Write the entries out again in full and unchanged, dropping every image.

+++++

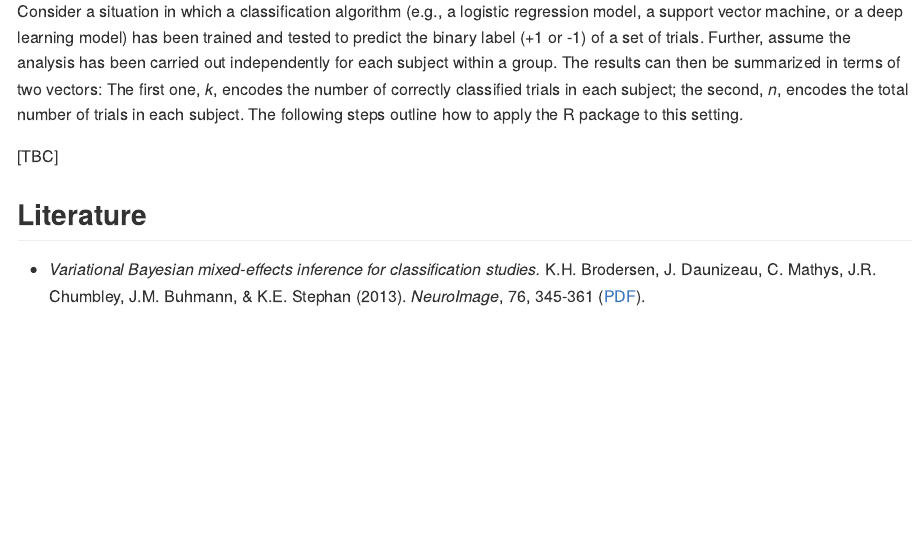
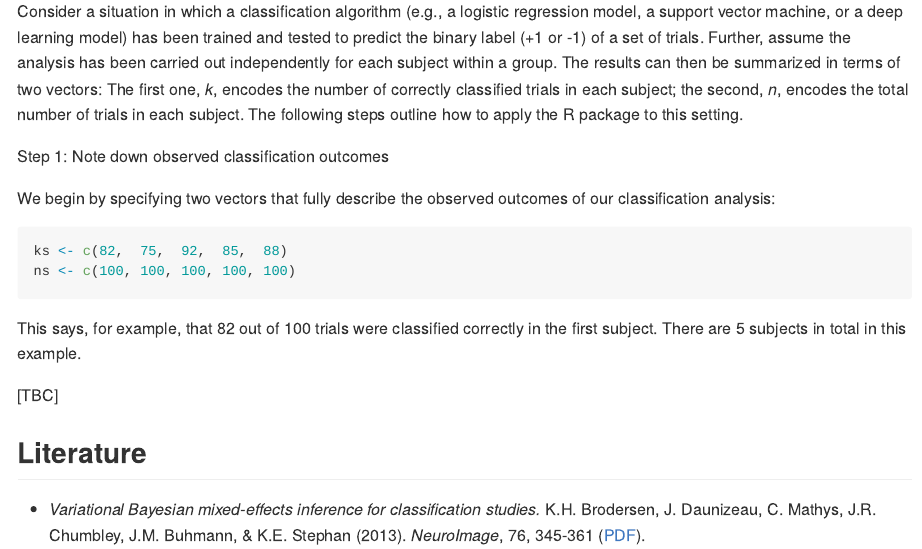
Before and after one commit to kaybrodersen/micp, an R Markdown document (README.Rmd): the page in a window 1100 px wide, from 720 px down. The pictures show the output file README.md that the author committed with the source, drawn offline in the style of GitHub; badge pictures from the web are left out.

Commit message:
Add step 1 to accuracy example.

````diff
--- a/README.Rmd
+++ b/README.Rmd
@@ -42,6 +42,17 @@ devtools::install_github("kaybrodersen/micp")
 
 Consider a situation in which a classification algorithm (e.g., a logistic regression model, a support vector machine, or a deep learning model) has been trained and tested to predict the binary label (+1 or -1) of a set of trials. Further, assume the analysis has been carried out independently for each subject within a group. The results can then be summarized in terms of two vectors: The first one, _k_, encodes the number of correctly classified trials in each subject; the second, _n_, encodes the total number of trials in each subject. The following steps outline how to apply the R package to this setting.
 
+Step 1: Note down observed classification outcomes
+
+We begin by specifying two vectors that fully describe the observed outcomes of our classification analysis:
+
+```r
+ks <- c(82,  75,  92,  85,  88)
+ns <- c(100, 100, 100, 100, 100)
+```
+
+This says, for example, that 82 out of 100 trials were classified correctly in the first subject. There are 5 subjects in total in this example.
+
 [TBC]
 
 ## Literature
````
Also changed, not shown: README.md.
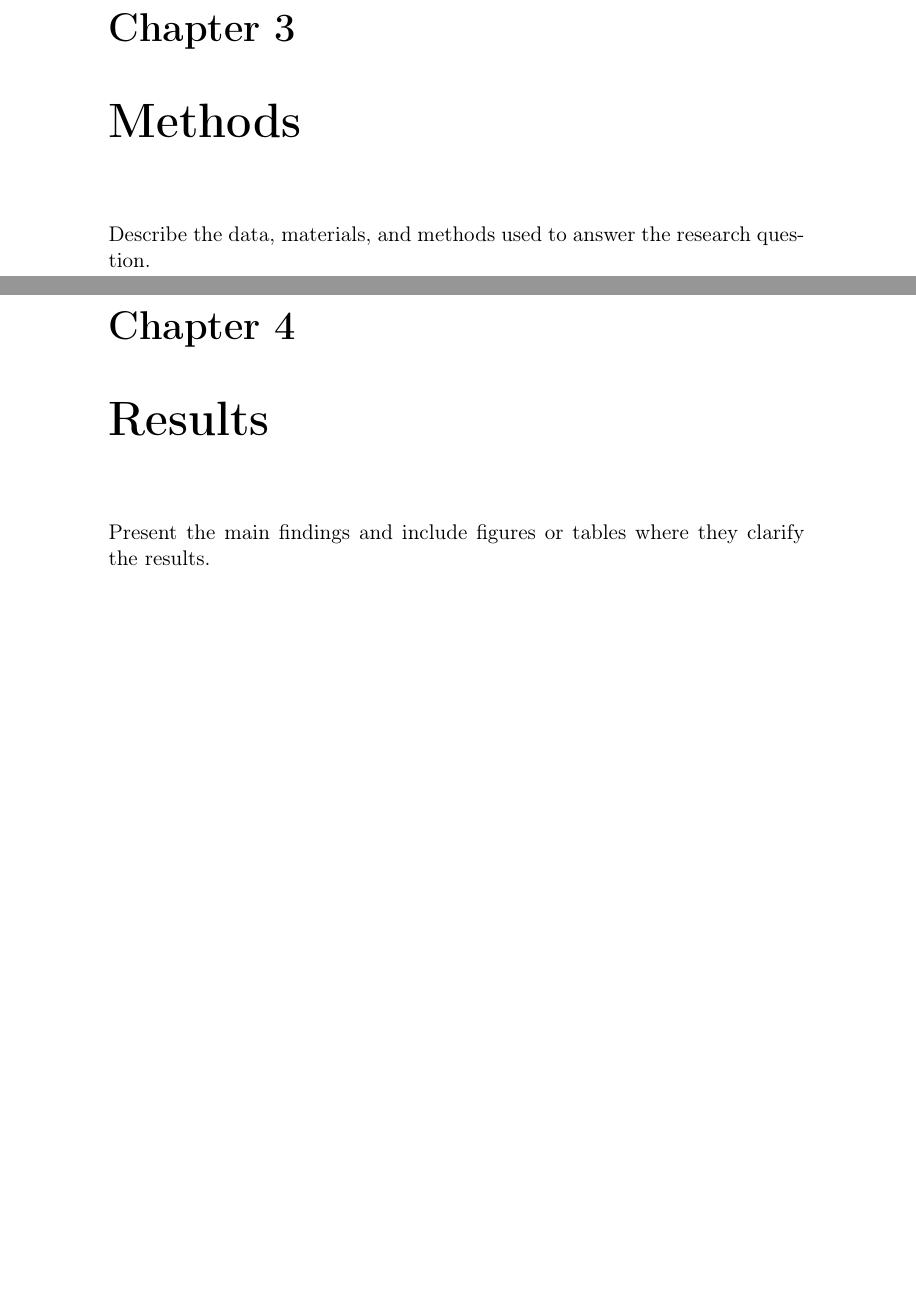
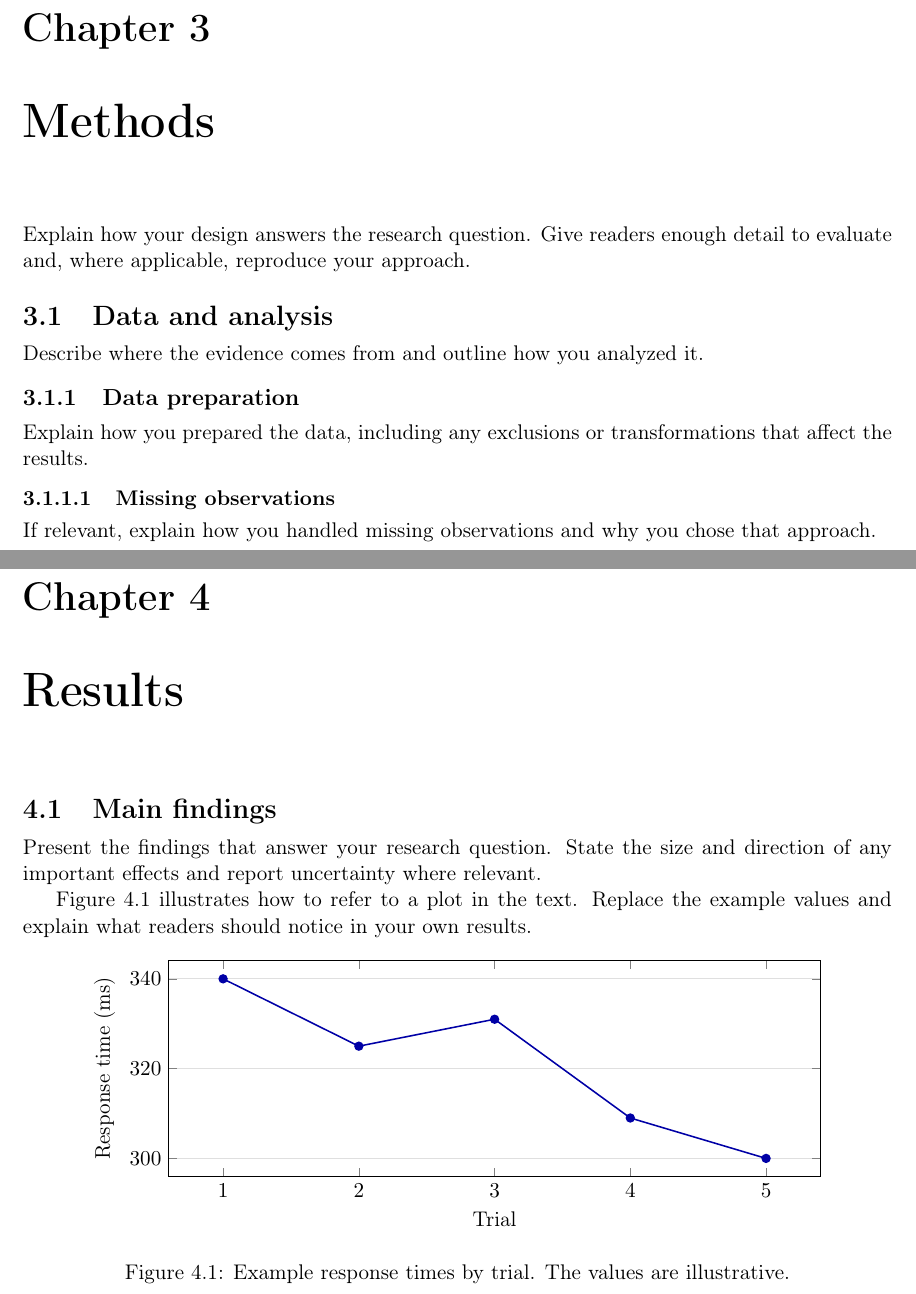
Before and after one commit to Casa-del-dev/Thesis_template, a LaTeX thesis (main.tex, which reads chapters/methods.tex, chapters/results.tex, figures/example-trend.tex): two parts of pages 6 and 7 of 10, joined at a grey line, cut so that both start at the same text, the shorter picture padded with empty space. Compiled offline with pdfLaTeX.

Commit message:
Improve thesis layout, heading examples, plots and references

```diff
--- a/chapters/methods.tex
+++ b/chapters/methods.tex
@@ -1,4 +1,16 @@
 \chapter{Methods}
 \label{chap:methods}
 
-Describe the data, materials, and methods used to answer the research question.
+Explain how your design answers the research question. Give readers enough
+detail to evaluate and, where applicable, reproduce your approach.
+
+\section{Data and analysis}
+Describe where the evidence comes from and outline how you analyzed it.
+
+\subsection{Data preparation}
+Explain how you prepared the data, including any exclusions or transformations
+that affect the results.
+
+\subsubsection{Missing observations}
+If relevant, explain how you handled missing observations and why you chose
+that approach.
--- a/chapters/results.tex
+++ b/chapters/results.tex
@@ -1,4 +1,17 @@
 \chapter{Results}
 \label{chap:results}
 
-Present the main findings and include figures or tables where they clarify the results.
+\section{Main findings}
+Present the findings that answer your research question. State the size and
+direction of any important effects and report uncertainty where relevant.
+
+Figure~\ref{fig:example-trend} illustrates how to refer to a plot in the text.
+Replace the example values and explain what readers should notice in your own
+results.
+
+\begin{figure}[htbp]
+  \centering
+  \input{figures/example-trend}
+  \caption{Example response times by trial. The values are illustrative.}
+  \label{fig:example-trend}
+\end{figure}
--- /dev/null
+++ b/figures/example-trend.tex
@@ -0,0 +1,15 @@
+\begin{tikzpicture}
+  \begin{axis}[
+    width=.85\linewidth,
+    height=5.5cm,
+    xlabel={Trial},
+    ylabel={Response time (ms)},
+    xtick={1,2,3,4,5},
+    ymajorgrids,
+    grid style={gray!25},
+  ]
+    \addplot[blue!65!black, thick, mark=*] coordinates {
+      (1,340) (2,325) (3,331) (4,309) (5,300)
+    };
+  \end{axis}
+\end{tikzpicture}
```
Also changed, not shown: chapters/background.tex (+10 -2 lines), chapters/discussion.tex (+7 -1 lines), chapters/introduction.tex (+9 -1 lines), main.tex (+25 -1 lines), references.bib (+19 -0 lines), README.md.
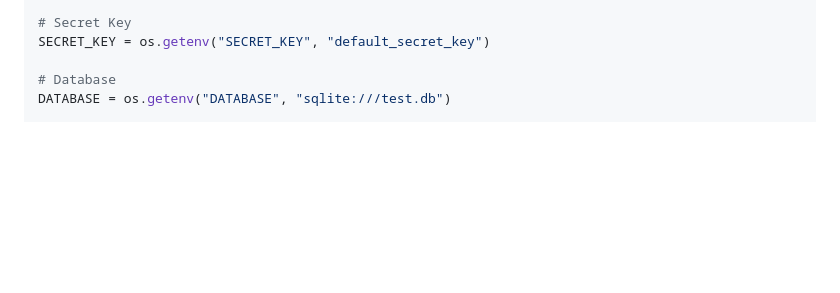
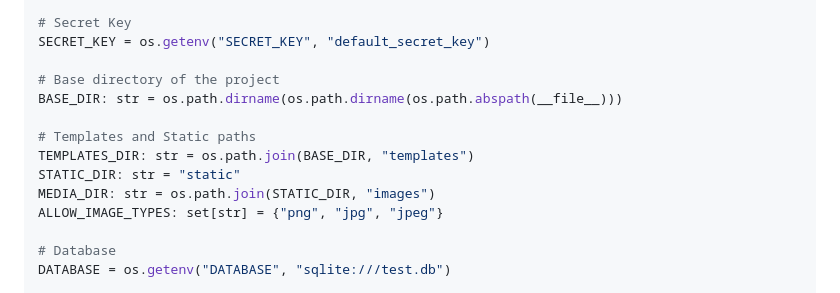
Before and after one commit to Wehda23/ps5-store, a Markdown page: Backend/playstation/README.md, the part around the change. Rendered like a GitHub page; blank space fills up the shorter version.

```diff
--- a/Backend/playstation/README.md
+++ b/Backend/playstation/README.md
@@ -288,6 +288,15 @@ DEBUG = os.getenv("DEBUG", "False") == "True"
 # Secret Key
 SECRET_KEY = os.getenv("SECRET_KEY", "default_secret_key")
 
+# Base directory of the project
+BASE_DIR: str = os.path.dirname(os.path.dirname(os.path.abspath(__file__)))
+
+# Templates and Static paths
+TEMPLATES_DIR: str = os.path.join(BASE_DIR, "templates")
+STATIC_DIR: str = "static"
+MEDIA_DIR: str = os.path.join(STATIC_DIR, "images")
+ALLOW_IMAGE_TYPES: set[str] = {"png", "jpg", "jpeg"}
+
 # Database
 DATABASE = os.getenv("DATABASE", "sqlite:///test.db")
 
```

+++++

COMPLETED EXERCISE>
Before and after one commit to kaybrodersen/micp, an R Markdown document (README.Rmd): the page in a window 1100 px wide, from 720 px down. The pictures show the output file README.md that the author committed with the source, drawn offline in the style of GitHub; badge pictures from the web are left out.

Commit message:
Add step 1 to accuracy example.

````diff
--- a/README.Rmd
+++ b/README.Rmd
@@ -42,6 +42,17 @@ devtools::install_github("kaybrodersen/micp")
 
 Consider a situation in which a classification algorithm (e.g., a logistic regression model, a support vector machine, or a deep learning model) has been trained and tested to predict the binary label (+1 or -1) of a set of trials. Further, assume the analysis has been carried out independently for each subject within a group. The results can then be summarized in terms of two vectors: The first one, _k_, encodes the number of correctly classified trials in each subject; the second, _n_, encodes the total number of trials in each subject. The following steps outline how to apply the R package to this setting.
 
+Step 1: Note down observed classification outcomes
+
+We begin by specifying two vectors that fully describe the observed outcomes of our classification analysis:
+
+```r
+ks <- c(82,  75,  92,  85,  88)
+ns <- c(100, 100, 100, 100, 100)
+```
+
+This says, for example, that 82 out of 100 trials were classified correctly in the first subject. There are 5 subjects in total in this example.
+
 [TBC]
 
 ## Literature
````
Also changed, not shown: README.md.
Before and after one commit to Casa-del-dev/Thesis_template, a LaTeX thesis (main.tex, which reads chapters/methods.tex, chapters/results.tex, figures/example-trend.tex): two parts of pages 6 and 7 of 10, joined at a grey line, cut so that both start at the same text, the shorter picture padded with empty space. Compiled offline with pdfLaTeX.

Commit message:
Improve thesis layout, heading examples, plots and references

```diff
--- a/chapters/methods.tex
+++ b/chapters/methods.tex
@@ -1,4 +1,16 @@
 \chapter{Methods}
 \label{chap:methods}
 
-Describe the data, materials, and methods used to answer the research question.
+Explain how your design answers the research question. Give readers enough
+detail to evaluate and, where applicable, reproduce your approach.
+
+\section{Data and analysis}
+Describe where the evidence comes from and outline how you analyzed it.
+
+\subsection{Data preparation}
+Explain how you prepared the data, including any exclusions or transformations
+that affect the results.
+
+\subsubsection{Missing observations}
+If relevant, explain how you handled missing observations and why you chose
+that approach.
--- a/chapters/results.tex
+++ b/chapters/results.tex
@@ -1,4 +1,17 @@
 \chapter{Results}
 \label{chap:results}
 
-Present the main findings and include figures or tables where they clarify the results.
+\section{Main findings}
+Present the findings that answer your research question. State the size and
+direction of any important effects and report uncertainty where relevant.
+
+Figure~\ref{fig:example-trend} illustrates how to refer to a plot in the text.
+Replace the example values and explain what readers should notice in your own
+results.
+
+\begin{figure}[htbp]
+  \centering
+  \input{figures/example-trend}
+  \caption{Example response times by trial. The values are illustrative.}
+  \label{fig:example-trend}
+\end{figure}
--- /dev/null
+++ b/figures/example-trend.tex
@@ -0,0 +1,15 @@
+\begin{tikzpicture}
+  \begin{axis}[
+    width=.85\linewidth,
+    height=5.5cm,
+    xlabel={Trial},
+    ylabel={Response time (ms)},
+    xtick={1,2,3,4,5},
+    ymajorgrids,
+    grid style={gray!25},
+  ]
+    \addplot[blue!65!black, thick, mark=*] coordinates {
+      (1,340) (2,325) (3,331) (4,309) (5,300)
+    };
+  \end{axis}
+\end{tikzpicture}
```
Also changed, not shown: chapters/background.tex (+10 -2 lines), chapters/discussion.tex (+7 -1 lines), chapters/introduction.tex (+9 -1 lines), main.tex (+25 -1 lines), references.bib (+19 -0 lines), README.md.
Before and after one commit to Wehda23/ps5-store, a Markdown page: Backend/playstation/README.md, the part around the change. Rendered like a GitHub page; blank space fills up the shorter version.

```diff
--- a/Backend/playstation/README.md
+++ b/Backend/playstation/README.md
@@ -288,6 +288,15 @@ DEBUG = os.getenv("DEBUG", "False") == "True"
 # Secret Key
 SECRET_KEY = os.getenv("SECRET_KEY", "default_secret_key")
 
+# Base directory of the project
+BASE_DIR: str = os.path.dirname(os.path.dirname(os.path.abspath(__file__)))
+
+# Templates and Static paths
+TEMPLATES_DIR: str = os.path.join(BASE_DIR, "templates")
+STATIC_DIR: str = "static"
+MEDIA_DIR: str = os.path.join(STATIC_DIR, "images")
+ALLOW_IMAGE_TYPES: set[str] = {"png", "jpg", "jpeg"}
+
 # Database
 DATABASE = os.getenv("DATABASE", "sqlite:///test.db")
 
```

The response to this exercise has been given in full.